Dunham has weaved many themes into her debut season. Sense of entitlement, disconnection and disappointment are the bread and butter here. It is these ideas that take Girls from being a mediocre drama about the insecurities of post-collegiate life to a smart and topical comedy focused on the self-indulgent plight of Y. No show has come so close to personifying the discouragement and anxiety of the contemporary twenty-something.
Handling preconceptions of image and self-worth expertly, Girls portrays women with a different kind of beauty compared to most other leading ladies on television. Even though all of the characters are attractive, they represent a mould of less-obvious beauty that is refreshing to see in this overly-exposed TV era of pubescent girls with perfectly coiffed hair digging up graves. While many critics have claimed that the show promotes the demise of feminism, I feel that this is the punch-line of Dunham’s joke. She is presenting a world where women are victimized, but not by men. They are victims of themselves and society, which is far more interesting. And despite their often demeaning sexual escapades, these characters are in charge of their sexuality, warts and all. Its far more empowering than Sex and the City, because its real. Sex is usually romanticized, even glorified, in its depiction in the media. But the reality of life is far different. Sex can be awkward, and degrading, and unsatisfying.
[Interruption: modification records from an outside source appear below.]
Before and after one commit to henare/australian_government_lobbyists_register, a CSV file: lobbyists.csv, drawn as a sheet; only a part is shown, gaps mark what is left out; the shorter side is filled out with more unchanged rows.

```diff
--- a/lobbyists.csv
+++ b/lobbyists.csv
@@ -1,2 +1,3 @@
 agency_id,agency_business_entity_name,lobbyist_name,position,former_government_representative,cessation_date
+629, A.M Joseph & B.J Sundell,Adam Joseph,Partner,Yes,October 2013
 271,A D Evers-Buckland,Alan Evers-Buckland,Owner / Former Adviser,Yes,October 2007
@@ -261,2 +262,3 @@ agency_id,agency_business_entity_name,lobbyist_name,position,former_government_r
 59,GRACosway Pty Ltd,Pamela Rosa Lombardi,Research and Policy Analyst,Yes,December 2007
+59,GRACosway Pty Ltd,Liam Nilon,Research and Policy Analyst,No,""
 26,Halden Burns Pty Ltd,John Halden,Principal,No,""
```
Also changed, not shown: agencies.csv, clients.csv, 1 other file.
In one of her most endeared phrases, Dunham’s alter ego Hannah tells her parents: “I believe that I may be the voice of my generation. Or at least a voice, of a generation.” This sentence encapsulates everything that Girls is about. Fine-tuned, poignant and rife with self-disparagement, its more of a disillusioned quest for self-fulfillment down Brooklyn’s grimy sidewalks than a trip to Carrie Bradshaw’s glamorous penthouse in Manhattan. Brimming with razor-sharp commentary and acute observations, Girls embodies the predicament of being in your twenties without the road map.
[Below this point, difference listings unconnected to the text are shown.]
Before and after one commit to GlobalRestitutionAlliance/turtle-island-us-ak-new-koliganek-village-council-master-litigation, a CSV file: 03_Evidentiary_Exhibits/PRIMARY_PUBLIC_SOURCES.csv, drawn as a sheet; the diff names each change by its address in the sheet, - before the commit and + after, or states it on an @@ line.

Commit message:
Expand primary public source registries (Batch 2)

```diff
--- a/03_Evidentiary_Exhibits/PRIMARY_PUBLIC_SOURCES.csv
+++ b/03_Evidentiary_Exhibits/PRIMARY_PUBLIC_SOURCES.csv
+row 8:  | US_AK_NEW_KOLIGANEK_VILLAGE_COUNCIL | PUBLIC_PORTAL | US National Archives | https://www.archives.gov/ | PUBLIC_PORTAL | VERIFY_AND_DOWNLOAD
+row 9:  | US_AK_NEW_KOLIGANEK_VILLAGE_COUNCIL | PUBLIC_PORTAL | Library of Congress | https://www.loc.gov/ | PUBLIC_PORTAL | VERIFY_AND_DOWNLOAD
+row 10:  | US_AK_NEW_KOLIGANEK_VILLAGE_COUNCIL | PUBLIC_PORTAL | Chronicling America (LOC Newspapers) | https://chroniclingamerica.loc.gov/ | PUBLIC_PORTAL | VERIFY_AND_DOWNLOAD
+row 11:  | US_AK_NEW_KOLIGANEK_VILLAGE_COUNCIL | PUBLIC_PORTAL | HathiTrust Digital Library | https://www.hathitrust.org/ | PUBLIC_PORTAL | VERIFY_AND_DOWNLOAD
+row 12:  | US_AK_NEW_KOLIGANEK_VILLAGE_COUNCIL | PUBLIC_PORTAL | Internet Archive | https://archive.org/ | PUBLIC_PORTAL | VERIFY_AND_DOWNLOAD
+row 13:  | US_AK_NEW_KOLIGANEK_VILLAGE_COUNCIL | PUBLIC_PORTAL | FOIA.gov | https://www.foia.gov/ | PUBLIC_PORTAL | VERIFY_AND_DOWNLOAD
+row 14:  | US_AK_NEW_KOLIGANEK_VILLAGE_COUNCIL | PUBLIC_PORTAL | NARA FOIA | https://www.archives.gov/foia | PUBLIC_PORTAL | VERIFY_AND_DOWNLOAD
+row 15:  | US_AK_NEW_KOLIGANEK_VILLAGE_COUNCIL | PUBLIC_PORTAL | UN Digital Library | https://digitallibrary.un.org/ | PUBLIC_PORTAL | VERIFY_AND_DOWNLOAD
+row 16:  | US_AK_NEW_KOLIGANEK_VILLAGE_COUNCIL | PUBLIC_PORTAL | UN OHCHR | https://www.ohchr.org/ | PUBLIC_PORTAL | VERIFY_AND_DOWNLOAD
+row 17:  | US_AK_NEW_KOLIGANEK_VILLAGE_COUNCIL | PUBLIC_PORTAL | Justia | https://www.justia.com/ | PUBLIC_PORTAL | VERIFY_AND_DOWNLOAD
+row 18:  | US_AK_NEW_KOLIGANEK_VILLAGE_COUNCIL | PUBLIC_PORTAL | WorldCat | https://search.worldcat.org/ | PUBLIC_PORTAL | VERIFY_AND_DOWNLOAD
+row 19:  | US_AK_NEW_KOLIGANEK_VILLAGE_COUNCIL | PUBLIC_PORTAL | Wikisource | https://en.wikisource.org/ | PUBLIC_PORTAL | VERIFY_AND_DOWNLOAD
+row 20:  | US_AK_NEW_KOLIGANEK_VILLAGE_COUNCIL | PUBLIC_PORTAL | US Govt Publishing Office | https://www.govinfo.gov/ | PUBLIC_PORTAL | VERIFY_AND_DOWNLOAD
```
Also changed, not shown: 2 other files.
Currently filming its sophomore season in New York, the future of HBO’s newest darling burns brighter than ever. And while Hannah may not be the voice of her generation, it seems that Lena Dunham could very well be.